We were seated around the dining table celebrating a family birthday. Shortly after everyone left the table, we noted my daughter and a granddaughter were in the living room walking up and down, and also walking in the nearby hallway.
I asked if they were walking off the effects of our lunch and was shown what my family members called “step trackers.” They looked just like ordinary watches but had other abilities unknown at the time by me.
My daughter informed me they feared inaction was not good for personal health, so they were walking to measure this activity level. They each had on a tracker that told them their heart rate, number of calories consumed, number of steps taken, food intake and the like. They sought to improve their health by building a healthy lifestyle and using the watches to help them monitor their activity. My granddaughter advised me that these watches probably were not Fitbits, considered the best, but served their purpose for around $50 each. Fitbits recorded all the individual’s activity and advised of exercise modes. Battery life was considered good, and the alarm was not loud and noisy but rather a kind of quiet vibration. Actually, the step tracker was considered like a smartphone, and it was waterproof.

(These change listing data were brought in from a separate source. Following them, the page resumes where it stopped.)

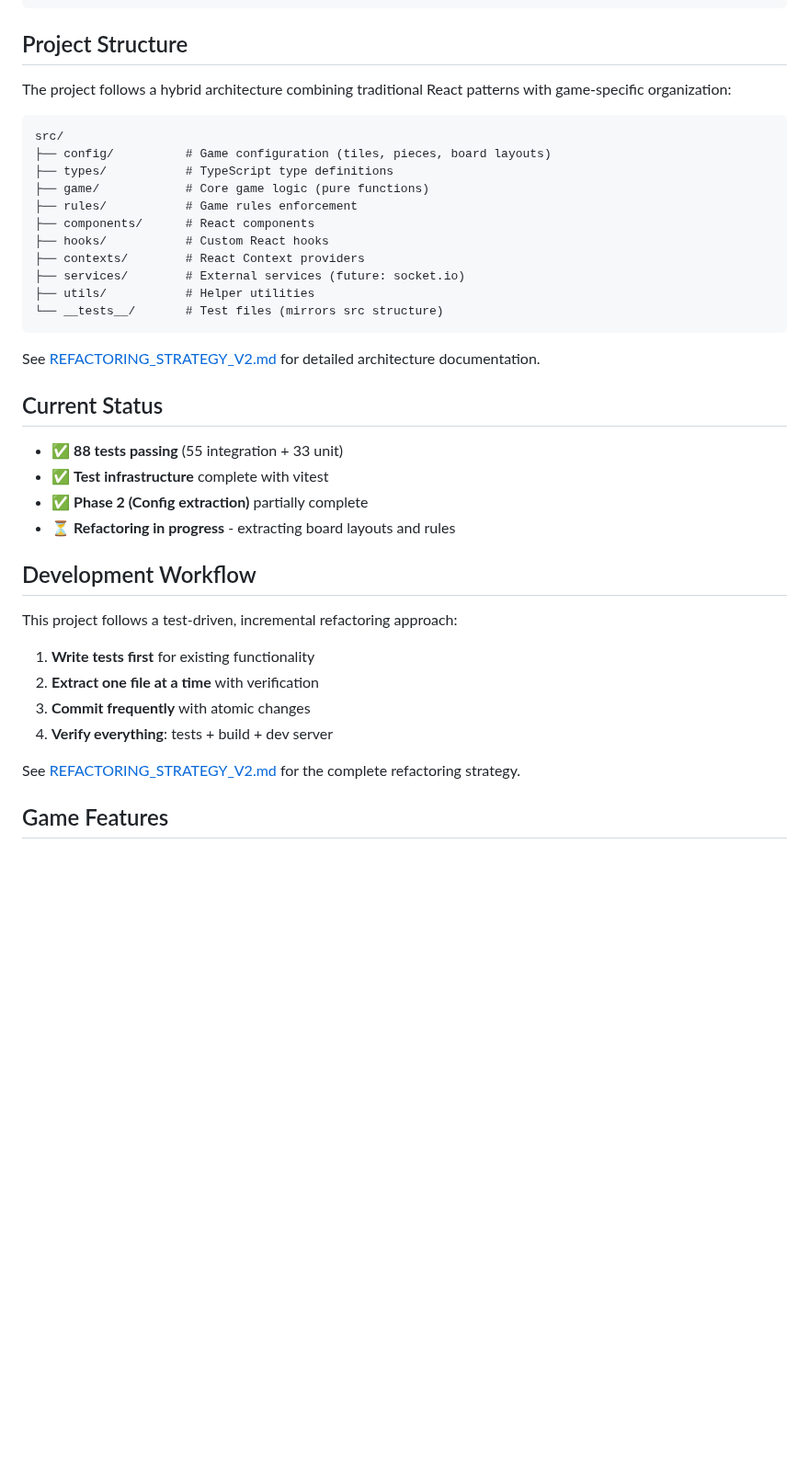
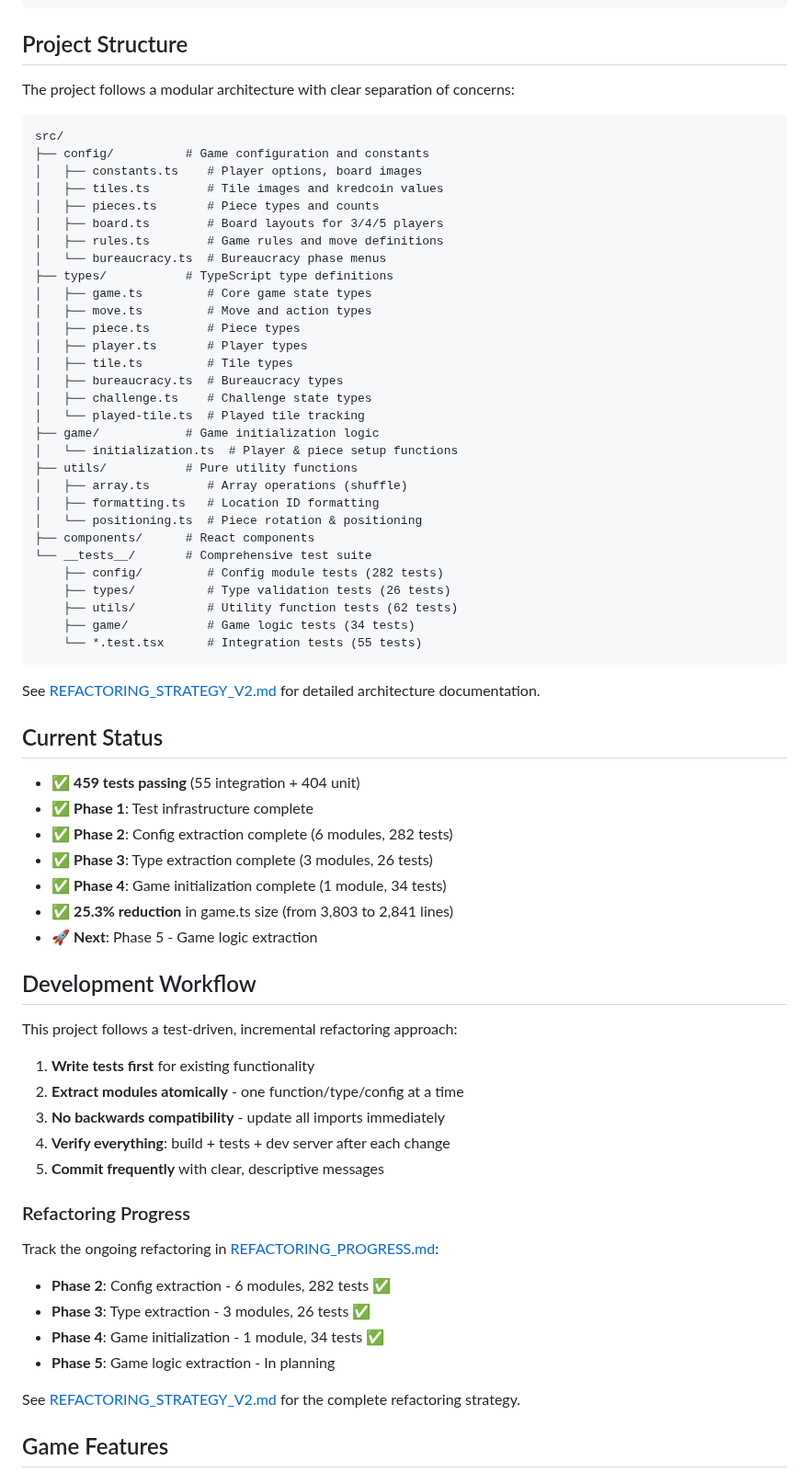
Before and after one commit to Snoopy-too/kred-online, a Markdown page: README.md, the part around one of its changes. Shown at 92% size. GitHub-like rendering; blank space fills up the shorter version.

Commit message:
docs: update README with current project status and structure

````diff
--- a/README.md
+++ b/README.md
@@ -74,39 +74,70 @@ npm run preview
 
 ## Project Structure
 
-The project follows a hybrid architecture combining traditional React patterns with game-specific organization:
+The project follows a modular architecture with clear separation of concerns:
 
 ```
 src/
-├── config/          # Game configuration (tiles, pieces, board layouts)
+├── config/          # Game configuration and constants
+│   ├── constants.ts    # Player options, board images
+│   ├── tiles.ts        # Tile images and kredcoin values
+│   ├── pieces.ts       # Piece types and counts
+│   ├── board.ts        # Board layouts for 3/4/5 players
+│   ├── rules.ts        # Game rules and move definitions
+│   └── bureaucracy.ts  # Bureaucracy phase menus
 ├── types/           # TypeScript type definitions
-├── game/            # Core game logic (pure functions)
-├── rules/           # Game rules enforcement
+│   ├── game.ts         # Core game state types
+│   ├── move.ts         # Move and action types
+│   ├── piece.ts        # Piece types
+│   ├── player.ts       # Player types
+│   ├── tile.ts         # Tile types
+│   ├── bureaucracy.ts  # Bureaucracy types
+│   ├── challenge.ts    # Challenge state types
+│   └── played-tile.ts  # Played tile tracking
+├── game/            # Game initialization logic
+│   └── initialization.ts  # Player & piece setup functions
+├── utils/           # Pure utility functions
+│   ├── array.ts        # Array operations (shuffle)
+│   ├── formatting.ts   # Location ID formatting
+│   └── positioning.ts  # Piece rotation & positioning
 ├── components/      # React components
-├── hooks/           # Custom React hooks
-├── contexts/        # React Context providers
-├── services/        # External services (future: socket.io)
-├── utils/           # Helper utilities
-└── __tests__/       # Test files (mirrors src structure)
+└── __tests__/       # Comprehensive test suite
+    ├── config/         # Config module tests (282 tests)
+    ├── types/          # Type validation tests (26 tests)
+    ├── utils/          # Utility function tests (62 tests)
+    ├── game/           # Game logic tests (34 tests)
+    └── *.test.tsx      # Integration tests (55 tests)
 ```
 
 See [REFACTORING_STRATEGY_V2.md](REFACTORING_STRATEGY_V2.md) for detailed architecture documentation.
 
 ## Current Status
 
-- ✅ **88 tests passing** (55 integration + 33 unit)
-- ✅ **Test infrastructure** complete with vitest
-- ✅ **Phase 2 (Config extraction)** partially complete
-- ⏳ **Refactoring in progress** - extracting board layouts and rules
+- ✅ **459 tests passing** (55 integration + 404 unit)
+- ✅ **Phase 1**: Test infrastructure complete
+- ✅ **Phase 2**: Config extraction complete (6 modules, 282 tests)
+- ✅ **Phase 3**: Type extraction complete (3 modules, 26 tests)
+- ✅ **Phase 4**: Game initialization complete (1 module, 34 tests)
+- ✅ **25.3% reduction** in game.ts size (from 3,803 to 2,841 lines)
+- 🚀 **Next**: Phase 5 - Game logic extraction
 
 ## Development Workflow
 
 This project follows a test-driven, incremental refactoring approach:
 
 1. **Write tests first** for existing functionality
-2. **Extract one file at a time** with verification
-3. **Commit frequently** with atomic changes
-4. **Verify everything**: tests + build + dev server
+2. **Extract modules atomically** - one function/type/config at a time
+3. **No backwards compatibility** - update all imports immediately
+4. **Verify everything**: build + tests + dev server after each change
+5. **Commit frequently** with clear, descriptive messages
+
+### Refactoring Progress
+
+Track the ongoing refactoring in [REFACTORING_PROGRESS.md](REFACTORING_PROGRESS.md):
+- **Phase 2**: Config extraction - 6 modules, 282 tests ✅
+- **Phase 3**: Type extraction - 3 modules, 26 tests ✅
+- **Phase 4**: Game initialization - 1 module, 34 tests ✅
+- **Phase 5**: Game logic extraction - In planning
 
 See [REFACTORING_STRATEGY_V2.md](REFACTORING_STRATEGY_V2.md) for the complete refactoring strategy.
 
````
Also changed, not shown: other parts of README.md (+3 -1 lines).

Frankly, I was impressed by the desire of these young people to measure their physical activity and to lead a more healthy life. I encouraged them to walk anywhere they chose to walk inside or outside the house. Use it or lose it, and they were determined to stay healthy.

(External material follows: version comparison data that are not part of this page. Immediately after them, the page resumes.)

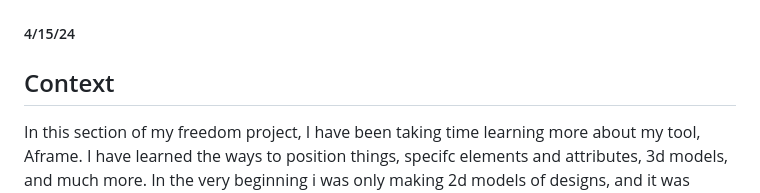
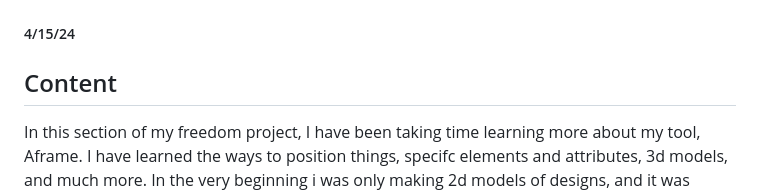
Before and after one commit to andrep8376/sep10-freedom-project, a Markdown page: blog/entry05.md, the part around the change. GitHub-like rendering.

```diff
--- a/blog/entry05.md
+++ b/blog/entry05.md
@@ -1,7 +1,7 @@
 # Entry 5
 ##### 4/15/24
 
-## Context
+## Content
 In this section of my freedom project, I have been taking time learning more about my tool, Aframe.  I have learned the ways to position things, specifc elements and attributes, 3d models, and much more.  In the very beginning i was only making 2d models of designs, and it was interesting the ways positioning worked.  I had never used positioning like that before and so it took a little while to learn.  I would typically have some Aframe docs open just to see if i was doing it right and to see if there was certain things that i was missing.  I eventually would branch off and try and learn more about 3d models, where i made the exterior of an apartment complex.  I had also made a 3d model of a nature site essentially, with trees and rocks.  I took weeks learning more about my tool and practicing with it, tinkering some of the ideas that i had in my head.
 
 ![Screenshot 2024-03-16 223433](https://github.com/andrep8376/sep10-freedom-project/assets/146866615/ea60bf5c-a64e-4d2a-b2b8-4dcc5586555f)
```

My daughter and granddaughter were making regular exercise part of their routine. And the way they were doing it with step counters and in the living room and hallway made it fun and convenient. Exercise was helping their heart health and probably increasing their energy level, among other benefits.

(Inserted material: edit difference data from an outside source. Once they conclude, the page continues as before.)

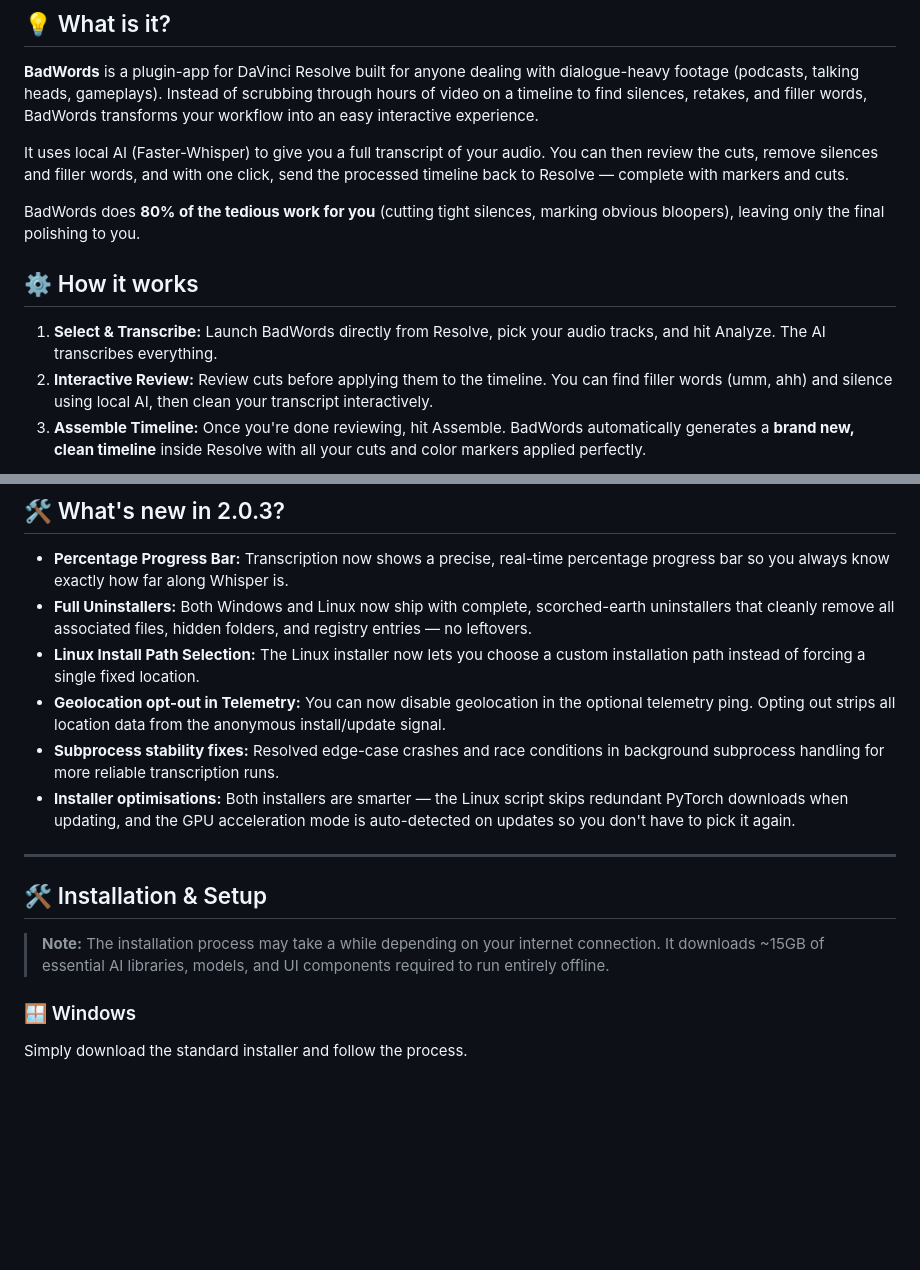
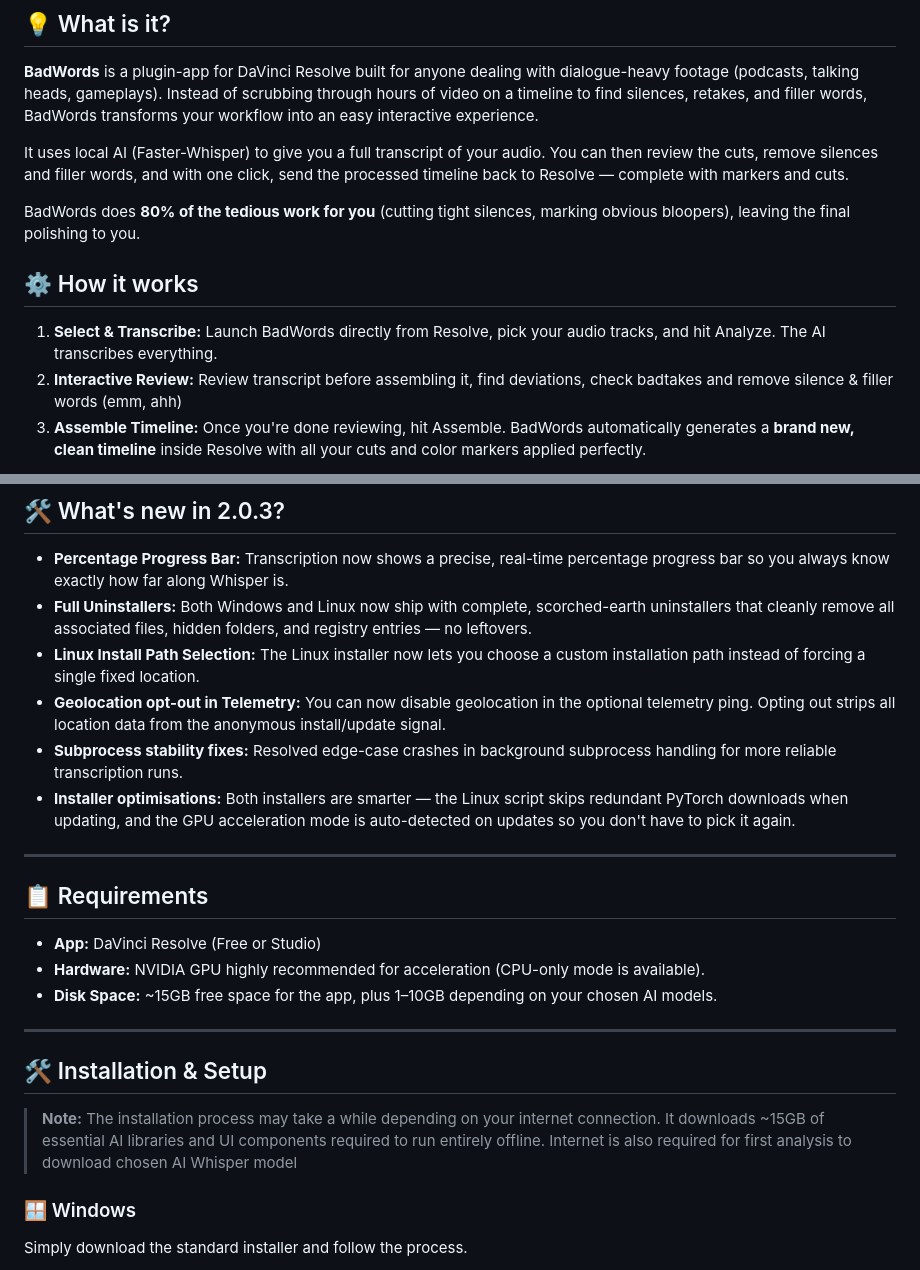
Before and after one commit to veritus-git/BadWords, a Markdown page: README.md, 2 parts joined by grey strips. Rendered like a GitHub page; blank space fills up the shorter version.

Commit message:
adjusted README

```diff
--- a/README.md
+++ b/README.md
@@ -24,12 +24,12 @@
 
 It uses local AI (Faster-Whisper) to give you a full transcript of your audio. You can then review the cuts, remove silences and filler words, and with one click, send the processed timeline back to Resolve — complete with markers and cuts.
 
-BadWords does **80% of the tedious work for you** (cutting tight silences, marking obvious bloopers), leaving only the final polishing to you.
+BadWords does **80% of the tedious work for you** (cutting tight silences, marking obvious bloopers), leaving the final polishing to you.
 
 ## ⚙️ How it works
 
 1. **Select & Transcribe:** Launch BadWords directly from Resolve, pick your audio tracks, and hit Analyze. The AI transcribes everything.
-2. **Interactive Review:** Review cuts before applying them to the timeline. You can find filler words (umm, ahh) and silence using local AI, then clean your transcript interactively.
+2. **Interactive Review:** Review transcript before assembling it, find deviations, check badtakes and remove silence & filler words (emm, ahh)
 3. **Assemble Timeline:** Once you're done reviewing, hit Assemble. BadWords automatically generates a **brand new, clean timeline** inside Resolve with all your cuts and color markers applied perfectly.
 
 <p align="center">
@@ -51,14 +51,21 @@ BadWords does **80% of the tedious work for you** (cutting tight silences, marki
 - **Full Uninstallers:** Both Windows and Linux now ship with complete, scorched-earth uninstallers that cleanly remove all associated files, hidden folders, and registry entries — no leftovers.
 - **Linux Install Path Selection:** The Linux installer now lets you choose a custom installation path instead of forcing a single fixed location.
 - **Geolocation opt-out in Telemetry:** You can now disable geolocation in the optional telemetry ping. Opting out strips all location data from the anonymous install/update signal.
-- **Subprocess stability fixes:** Resolved edge-case crashes and race conditions in background subprocess handling for more reliable transcription runs.
+- **Subprocess stability fixes:** Resolved edge-case crashes in background subprocess handling for more reliable transcription runs.
 - **Installer optimisations:** Both installers are smarter — the Linux script skips redundant PyTorch downloads when updating, and the GPU acceleration mode is auto-detected on updates so you don't have to pick it again.
+
+---
+
+## 📋 Requirements
+- **App:** DaVinci Resolve (Free or Studio)
+- **Hardware:** NVIDIA GPU highly recommended for acceleration (CPU-only mode is available).
+- **Disk Space:** ~15GB free space for the app, plus 1–10GB depending on your chosen AI models.
 
 ---
 
 ## 🛠️ Installation & Setup
 
-> **Note:** The installation process may take a while depending on your internet connection. It downloads ~15GB of essential AI libraries, models, and UI components required to run entirely offline.
+> **Note:** The installation process may take a while depending on your internet connection. It downloads ~15GB of essential AI libraries and UI components required to run entirely offline. Internet is also required for first analysis to download chosen AI Whisper model
 
 ### 🪟 Windows
 Simply download the standard installer and follow the process.
```
Also changed, not shown: other parts of README.md (+1 -8 lines).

To me, it looked like something to encourage and to support. I expressed my approval with a thumbs up.